=== Recorded data ===
* * * * * * *

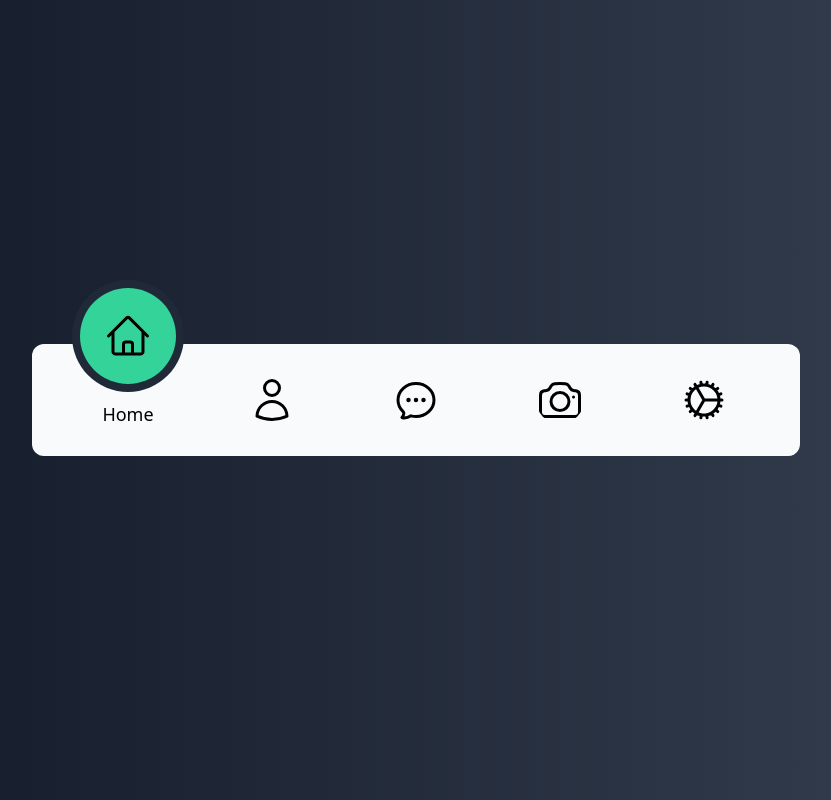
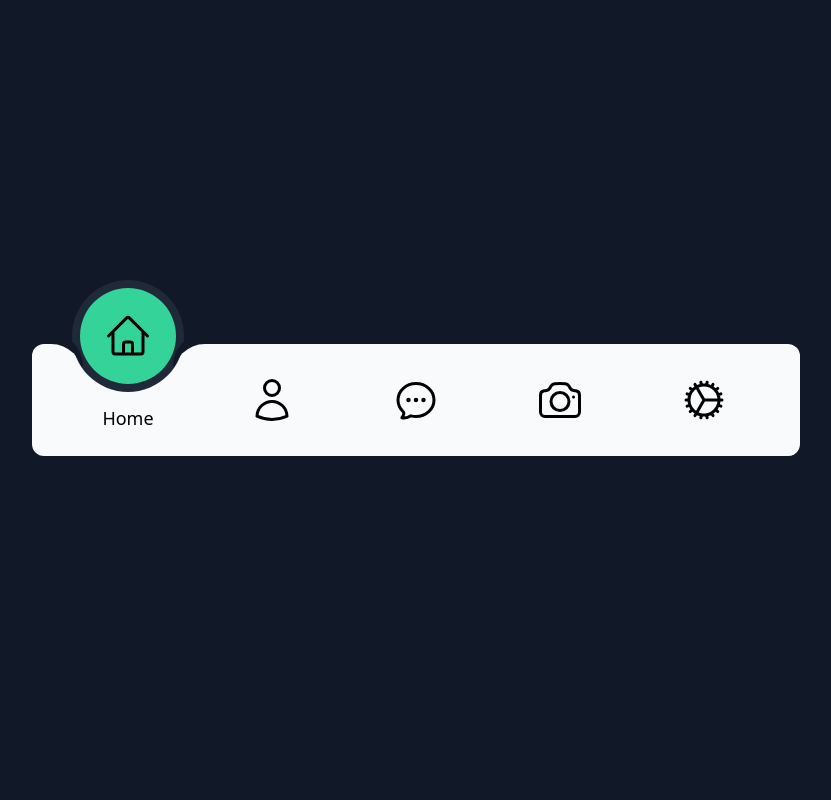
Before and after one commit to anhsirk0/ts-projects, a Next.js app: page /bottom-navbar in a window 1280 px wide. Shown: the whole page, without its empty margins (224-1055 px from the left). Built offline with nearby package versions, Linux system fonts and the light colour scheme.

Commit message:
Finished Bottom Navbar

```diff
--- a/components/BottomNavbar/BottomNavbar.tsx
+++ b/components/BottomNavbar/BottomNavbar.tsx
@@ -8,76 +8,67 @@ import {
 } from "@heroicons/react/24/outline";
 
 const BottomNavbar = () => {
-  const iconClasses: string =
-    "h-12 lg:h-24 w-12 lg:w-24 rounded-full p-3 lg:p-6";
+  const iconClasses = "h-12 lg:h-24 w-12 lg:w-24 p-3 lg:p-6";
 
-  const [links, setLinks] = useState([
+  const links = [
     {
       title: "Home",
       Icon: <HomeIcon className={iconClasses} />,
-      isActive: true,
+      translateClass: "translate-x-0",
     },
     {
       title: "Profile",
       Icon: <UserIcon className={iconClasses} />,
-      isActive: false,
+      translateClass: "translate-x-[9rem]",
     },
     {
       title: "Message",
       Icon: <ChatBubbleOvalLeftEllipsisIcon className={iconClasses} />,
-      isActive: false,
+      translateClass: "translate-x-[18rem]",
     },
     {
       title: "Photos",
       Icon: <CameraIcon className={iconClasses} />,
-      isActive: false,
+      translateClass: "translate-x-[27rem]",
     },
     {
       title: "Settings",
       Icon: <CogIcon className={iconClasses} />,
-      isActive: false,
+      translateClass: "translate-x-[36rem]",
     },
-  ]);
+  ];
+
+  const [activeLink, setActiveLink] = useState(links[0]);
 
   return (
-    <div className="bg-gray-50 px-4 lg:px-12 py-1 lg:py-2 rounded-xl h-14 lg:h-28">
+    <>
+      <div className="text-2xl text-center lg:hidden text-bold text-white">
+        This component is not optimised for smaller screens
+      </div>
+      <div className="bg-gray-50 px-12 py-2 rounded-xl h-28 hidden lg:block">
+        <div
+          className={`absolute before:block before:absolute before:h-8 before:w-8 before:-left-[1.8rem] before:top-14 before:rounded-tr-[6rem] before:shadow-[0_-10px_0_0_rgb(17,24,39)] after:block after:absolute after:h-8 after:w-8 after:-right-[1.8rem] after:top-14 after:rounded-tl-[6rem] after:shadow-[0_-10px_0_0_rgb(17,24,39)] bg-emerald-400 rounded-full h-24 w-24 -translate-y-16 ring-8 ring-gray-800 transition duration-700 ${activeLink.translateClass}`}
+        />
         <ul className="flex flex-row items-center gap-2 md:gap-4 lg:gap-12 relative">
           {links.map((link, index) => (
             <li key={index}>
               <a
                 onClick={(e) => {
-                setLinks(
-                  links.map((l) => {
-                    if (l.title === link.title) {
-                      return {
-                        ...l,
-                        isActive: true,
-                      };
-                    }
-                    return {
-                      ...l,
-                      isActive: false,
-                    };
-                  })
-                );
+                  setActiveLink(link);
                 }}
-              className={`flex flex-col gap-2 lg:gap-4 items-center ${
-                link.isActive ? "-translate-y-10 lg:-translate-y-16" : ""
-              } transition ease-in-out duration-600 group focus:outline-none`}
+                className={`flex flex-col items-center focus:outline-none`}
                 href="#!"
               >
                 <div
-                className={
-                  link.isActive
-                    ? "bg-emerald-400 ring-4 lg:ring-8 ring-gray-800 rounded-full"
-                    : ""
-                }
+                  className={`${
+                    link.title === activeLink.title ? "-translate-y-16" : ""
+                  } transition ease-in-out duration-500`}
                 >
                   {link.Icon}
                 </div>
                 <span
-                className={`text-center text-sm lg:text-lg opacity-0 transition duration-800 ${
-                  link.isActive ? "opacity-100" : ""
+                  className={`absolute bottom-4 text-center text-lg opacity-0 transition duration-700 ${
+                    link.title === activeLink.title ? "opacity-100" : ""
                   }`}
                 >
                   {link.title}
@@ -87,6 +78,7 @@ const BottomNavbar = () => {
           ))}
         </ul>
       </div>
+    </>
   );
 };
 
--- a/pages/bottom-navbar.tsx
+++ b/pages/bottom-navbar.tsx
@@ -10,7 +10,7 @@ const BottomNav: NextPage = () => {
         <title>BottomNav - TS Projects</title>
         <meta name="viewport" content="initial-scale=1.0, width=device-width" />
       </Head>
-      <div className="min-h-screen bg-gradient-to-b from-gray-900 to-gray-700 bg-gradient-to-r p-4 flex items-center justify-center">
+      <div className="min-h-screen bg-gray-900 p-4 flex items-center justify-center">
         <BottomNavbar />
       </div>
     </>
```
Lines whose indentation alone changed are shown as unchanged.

* * * * * * *

Count how many lines in the entries hold "iconClasses" and reply with that number alone.

7